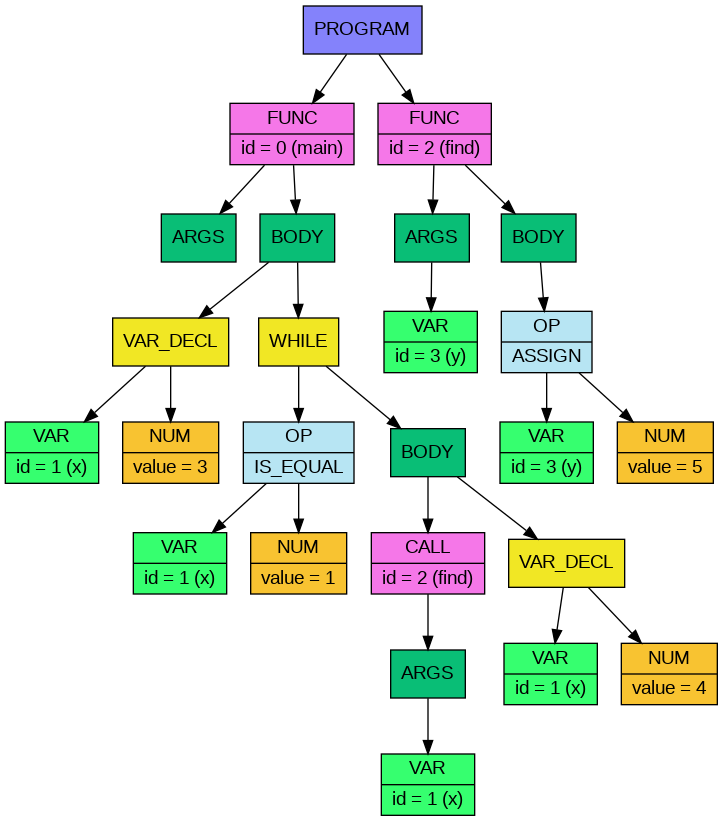
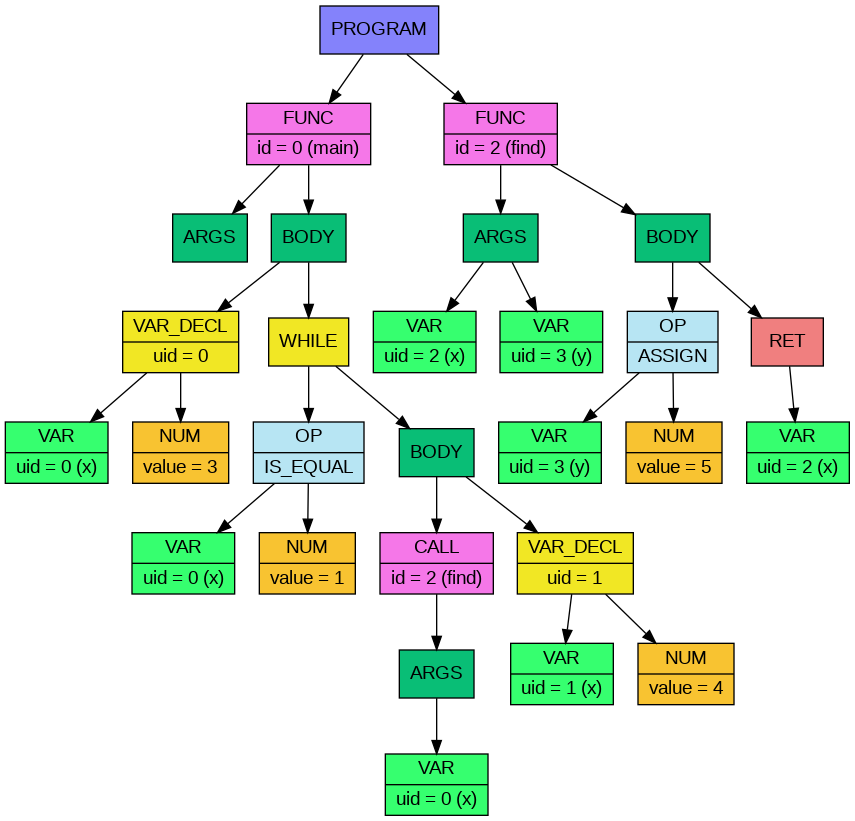
Finish scope analysis, add unique variable resolution

Changed region(s): [[0.0, 0.0, 1.0, 1.0]]

diff --git a/front_end/source/build_scopes.c b/front_end/source/build_scopes.c
@@ -5,6 +5,8 @@
 #include "front_end.h"
 #include "build_scopes.h"
 
+static int var_unique_id = 0;
+
 void enter_scope(scope_t** current)
 {
     assert(current);
@@ -72,6 +74,7 @@ error_code declare_var(scope_t* current, const char* var_name, int decl_id, node
 
     decl_var->name = var_name;
     decl_var->decl_id = decl_id;
+    decl_var->unique_id = var_unique_id++;
     decl_var->decl_node = decl_node;
 
     decl_var->next = current->decl_var;
@@ -152,6 +155,8 @@ error_code build_scopes(node_t* tree, const identifier_t* const identifiers)
     if (!tree) return TREE_NULLPTR;
     if (tree->kind != NODE_PROG) return PROG_NODE_ERROR;
 
+    var_unique_id = 0;
+
     scope_t* prog_scope = (scope_t*) calloc(1, sizeof(scope_t));
     assert(prog_scope);
 
@@ -197,13 +202,17 @@ error_code analyze_func(node_t* func_node, scope_t* parent, const identifier_t* 
 
     for (size_t i = 0; i < func_node->children[0]->child_count; i++)
     {
-        error_code error =  declare_var(func_scope, identifiers[func_node->children[0]->children[i]->data_t.id_number].name,
-                                        func_node->children[0]->children[i]->data_t.id_number, func_node->children[0]->children[i]);
+        node_t* param_node = func_node->children[0]->children[i];
+        int param_id = param_node->data_t.id_number;
+
+        error_code error =  declare_var(func_scope, identifiers[param_id].name, param_id, param_node);
         if (error) 
         {
             destroy_scope(func_scope);
             return error;
         }
+
+        param_node->unique_id = func_scope->decl_var->unique_id;
     }
 
     error_code block_error = analyze_block(func_node->children[1], func_scope, identifiers);
@@ -354,6 +363,9 @@ error_code analyze_var_decl(node_t* var_decl_node, scope_t* current, const ident
     error_code var_decl_error = declare_var(current, identifiers[var_id].name, var_id, var_decl_node);
     if (var_decl_error) return var_decl_error;
 
+    var_node->unique_id = current->decl_var->unique_id;
+    var_decl_node->unique_id = current->decl_var->unique_id;
+
     if (var_decl_node->child_count > 1)
     {
         error_code expr_error = analyze_expr(var_decl_node->children[1], current, identifiers);
@@ -371,13 +383,18 @@ error_code analyze_expr(node_t* expr_node, scope_t* current, const identifier_t*
 
     switch(expr_node->kind)
     {
-        case NODE_NUM: 
+        case NODE_NUM:
             return NO_ERROR;
 
-        case NODE_VAR: 
-            if (!seek_var(current, expr_node->data_t.id_number))
+        case NODE_VAR:
+        {
+            var_decl_t* var_decl = seek_var(current, expr_node->data_t.id_number);
+            if (!var_decl)
                 return UNDECLARED_VARIABLE;
+
+            expr_node->unique_id = var_decl->unique_id;
             return NO_ERROR;
+        }
 
         case NODE_OP:
             for (size_t i = 0; i < expr_node->child_count; i++)

diff --git a/tree/tree_dump/tree_dump.c b/tree/tree_dump/tree_dump.c
@@ -69,8 +69,12 @@ void tree_dump(node_t* const node, const char* const png_file_name, const identi
                 break;
 
             case NODE_VAR:
-                fprintf(txt_file, " | <val> id = %d (%s)}\", style=filled, fillcolor=\"#36ff6fff\"];\n",
-                        current->data_t.id_number, identifiers ? identifiers[current->data_t.id_number].name : "UNKNOWN");
+                fprintf(txt_file, " | <val> uid = %d (%s)}\", style=filled, fillcolor=\"#36ff6fff\"];\n",
+                        current->unique_id, identifiers ? identifiers[current->data_t.id_number].name : "UNKNOWN");
+                break;
+
+            case NODE_VAR_DECL:
+                fprintf(txt_file, " | <uid> uid = %d}\", style=filled, fillcolor = \"#f1e724ff\"];\n", current->unique_id);
                 break;
 
             case NODE_NUM:

diff --git a/front_end/source/node_functions.c b/front_end/source/node_functions.c
@@ -16,6 +16,7 @@ node_t* create_node(node_kind kind, data_union data)
 
     node->kind = kind;
     node->data_t = data;
+    node->unique_id = -1;
     node->children = nullptr;
     node->child_count = 0;
     node->child_capacity = 0;

diff --git a/middle_end/source/simplifier.c b/middle_end/source/simplifier.c
@@ -123,6 +123,7 @@ node_t* copy_node(node_t* node)
     assert(new_node);
 
     new_node->kind = node->kind;
+    new_node->unique_id = node->unique_id;
 
     switch(new_node->kind)
     {

diff --git a/tree/tree.h b/tree/tree.h
@@ -83,6 +83,7 @@ struct node_t
 {
     node_kind kind;
     data_union data_t;
+    int unique_id;
     node_t** children;
     size_t child_count;
     size_t child_capacity;

diff --git a/front_end/headers/build_scopes.h b/front_end/headers/build_scopes.h
@@ -4,6 +4,7 @@ struct var_decl_t
 {
     const char* name;
     int decl_id;
+    int unique_id;
     node_t* decl_node;
     var_decl_t* next;
 };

Problem requirements:
Look through the material above and work out how many of its lines contain "switch". State the number only.

Your solution:
2